Pentagon to begin diverting construction funds for border wall
Democrats quick to slam move as an executive power grab

Pentagon officials say the diverted money would be used to build 11 separate segments of wall along the U.S.-Mexico border. (Mario Tama/Getty Images file photo)

The Pentagon announced Tuesday it would begin diverting $3.6 billion in military construction funding for a wall along the U.S. southern border, even as court challenges continue.

The release of defense money makes good on President Donald Trump’s plan to fund a wall with money never approved by lawmakers for that purpose. Trump declared a national emergency earlier this year to tap military construction accounts and funnel the money to the border instead.

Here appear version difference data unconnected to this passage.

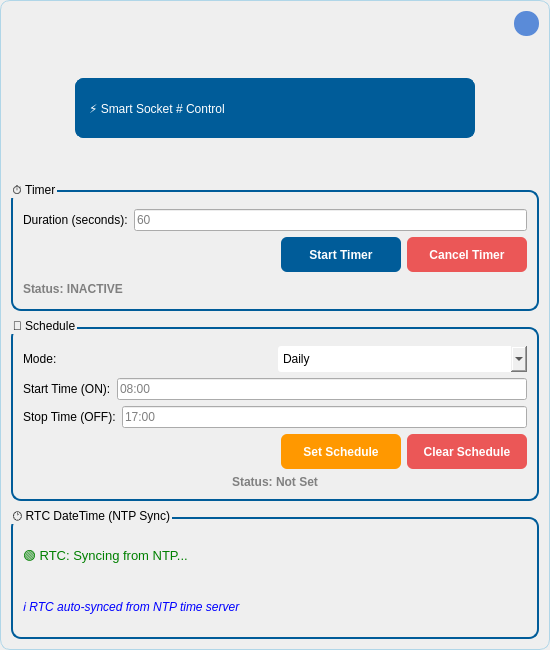
First picture: the form in file ui/smartsocket_popup.ui, repository KevinAR-18/EcoLab-Dashboard, before the edit.
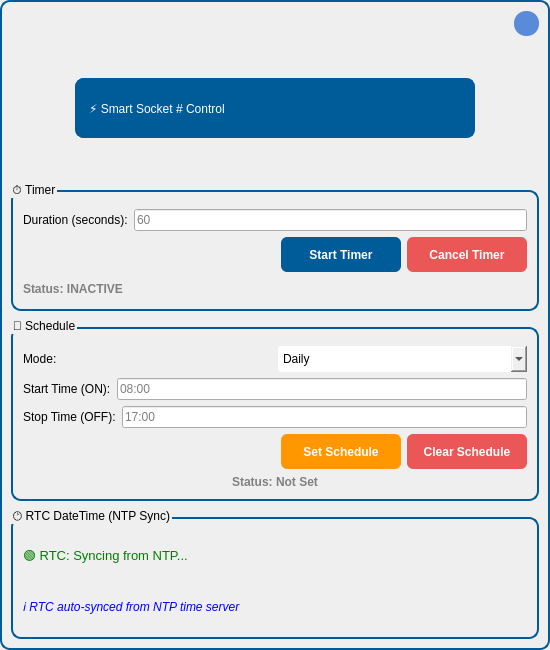
Second picture: the form after the edit. Icons and pictures are not drawn.

Commit message: feat: Implement KCD-style switch button widget with animations and real-time state management

```diff
--- a/file ui/smartsocket_popup.ui
+++ b/file ui/smartsocket_popup.ui
@@ -32,8 +32,8 @@
         stop:0 #E1F2FB,
         stop:1 #F1F9F9
     );
-border: 1px solid #B0D6E8;    /* border ungu/soft biru sesuai gradient */
-    border-radius: 10px;       
+border: 2px solid #005C99;    /* border biru tua sesuai popup Dashboard/Admin Panel */
+    border-radius: 10px;
 }</string>
   </property>
   <property name="modal">
```
The commit also changes 6 other files.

House Judiciary panel to dive into gun debate upon return
Background checks, assault weapons ban, ‘red flag’ laws and more could be on the table

People hold candles at the end of the prayer vigil in Odessa, Texas, for victims of a mass shooting there Saturday in which seven people were killed. (Cengiz Yar/Getty Images)

The House Judiciary Committee will meet next week to jump-start legislation addressing firearm ownership, an issue that has languished before Congress for more than two decades but faces new urgency in the wake of recent mass shootings that rattled the country.

Supporters of the legislation have scrambled over the summer recess to cobble together support and advance various proposals before the political will withers after recent shootings in Gilroy, California; Dayton, Ohio; and El Paso, Texas. A rampage in the West Texas community of Odessa over Labor Day weekend added to the concern. House Democrats have struggled with how far to push in the face of a GOP-controlled Senate and White House.

Could take FEC a while to regain a quorum, but don’t expect a ‘Wild West’
Watchdog agency will not have enough commissioners to hold meetings or issue guidance

The hearing room sits empty at the Federal Election Commission's headquarters in Washington. (Sarah Silbiger/CQ Roll Call file photo)

Even as the Federal Election Commission prepares to grind to a halt on the cusp of the 2020 elections, campaign finance experts say politicians and donors who flout the nation’s political money rules may still suffer consequences.

The hobbled agency, which is supposed to have three Democratic and three Republican commissioners, will be down to just three total commissioners starting next week with the departure of Republican Matthew Petersen on Aug. 31. That means the FEC can’t hold meetings or hearings, let alone take enforcement action against rule-breakers, because it lacks the minimum of four commissioners required for a quorum.